Difference listings
★ ★ ★ ★ ★ ★ ★

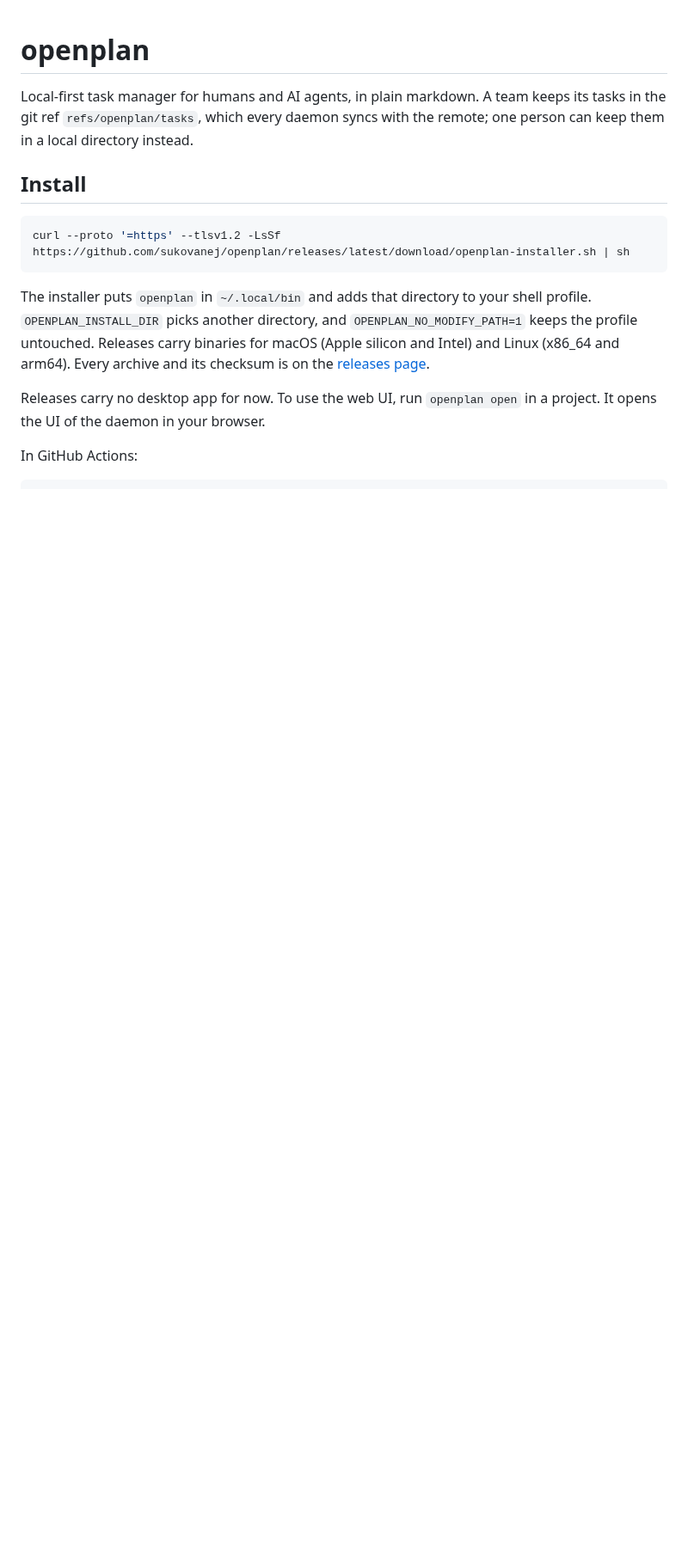
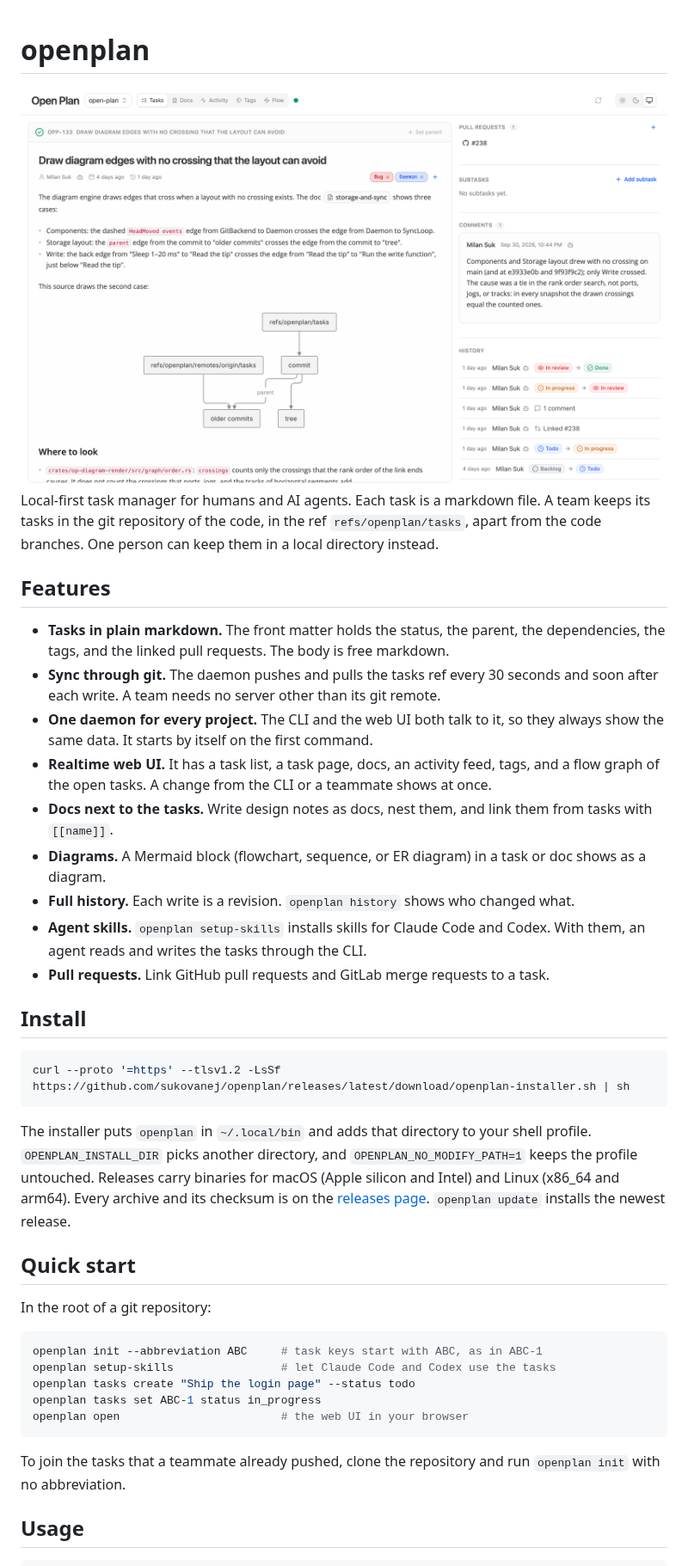
Before and after one commit to sukovanej/openplan, a Markdown page: README.md, the part around one of its changes. Shown at 86% size. Rendered like a GitHub page; pictures changed too: assets/screenshot-light.png (added); blank space fills up the shorter version.

Commit message:
docs: add a screenshot and a feature overview to the README

````diff
--- a/README.md
+++ b/README.md
@@ -1,8 +1,32 @@
 # openplan
 
-Local-first task manager for humans and AI agents, in plain markdown. A team keeps its tasks in
-the git ref `refs/openplan/tasks`, which every daemon syncs with the remote; one person can keep
-them in a local directory instead.
+<picture>
+  <source media="(prefers-color-scheme: dark)" srcset="assets/screenshot-dark.png">
+  <img alt="The task page of the openplan web UI" src="assets/screenshot-light.png">
+</picture>
+
+Local-first task manager for humans and AI agents. Each task is a markdown file. A team keeps
+its tasks in the git repository of the code, in the ref `refs/openplan/tasks`, apart from the
+code branches. One person can keep them in a local directory instead.
+
+## Features
+
+- **Tasks in plain markdown.** The front matter holds the status, the parent, the dependencies,
+  the tags, and the linked pull requests. The body is free markdown.
+- **Sync through git.** The daemon pushes and pulls the tasks ref every 30 seconds and soon after
+  each write. A team needs no server other than its git remote.
+- **One daemon for every project.** The CLI and the web UI both talk to it, so they always show
+  the same data. It starts by itself on the first command.
+- **Realtime web UI.** It has a task list, a task page, docs, an activity feed, tags, and a flow
+  graph of the open tasks. A change from the CLI or a teammate shows at once.
+- **Docs next to the tasks.** Write design notes as docs, nest them, and link them from tasks
+  with `[[name]]`.
+- **Diagrams.** A Mermaid block (flowchart, sequence, or ER diagram) in a task or doc shows as a
+  diagram.
+- **Full history.** Each write is a revision. `openplan history` shows who changed what.
+- **Agent skills.** `openplan setup-skills` installs skills for Claude Code and Codex. With them,
+  an agent reads and writes the tasks through the CLI.
+- **Pull requests.** Link GitHub pull requests and GitLab merge requests to a task.
 
 ## Install
 
@@ -14,9 +38,23 @@ The installer puts `openplan` in `~/.local/bin` and adds that directory to your
 `OPENPLAN_INSTALL_DIR` picks another directory, and `OPENPLAN_NO_MODIFY_PATH=1` keeps the
 profile untouched. Releases carry binaries for macOS (Apple silicon and Intel) and Linux
 (x86_64 and arm64). Every archive and its checksum is on the
-[releases page](https://github.com/sukovanej/openplan/releases).
+[releases page](https://github.com/sukovanej/openplan/releases). `openplan update` installs the
+newest release.
 
-Releases carry no desktop app for now. To use the web UI, run `openplan open` in a project. It
-opens the UI of the daemon in your browser.
+## Quick start
 
-In GitHub Actions:
+In the root of a git repository:
+
+```sh
+openplan init --abbreviation ABC     # task keys start with ABC, as in ABC-1
+openplan setup-skills                # let Claude Code and Codex use the tasks
+openplan tasks create "Ship the login page" --status todo
+openplan tasks set ABC-1 status in_progress
+openplan open                        # the web UI in your browser
+```
+
+To join the tasks that a teammate already pushed, clone the repository and run `openplan init`
+with no abbreviation.
+
+## Usage
+
````
Also changed, not shown: other parts of README.md (+39 -32 lines), assets/screenshot-dark.png (added).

★ ★ ★ ★ ★ ★ ★

Please state how many lines of the records hold the word "sukovanej", and write nothing but that number.

3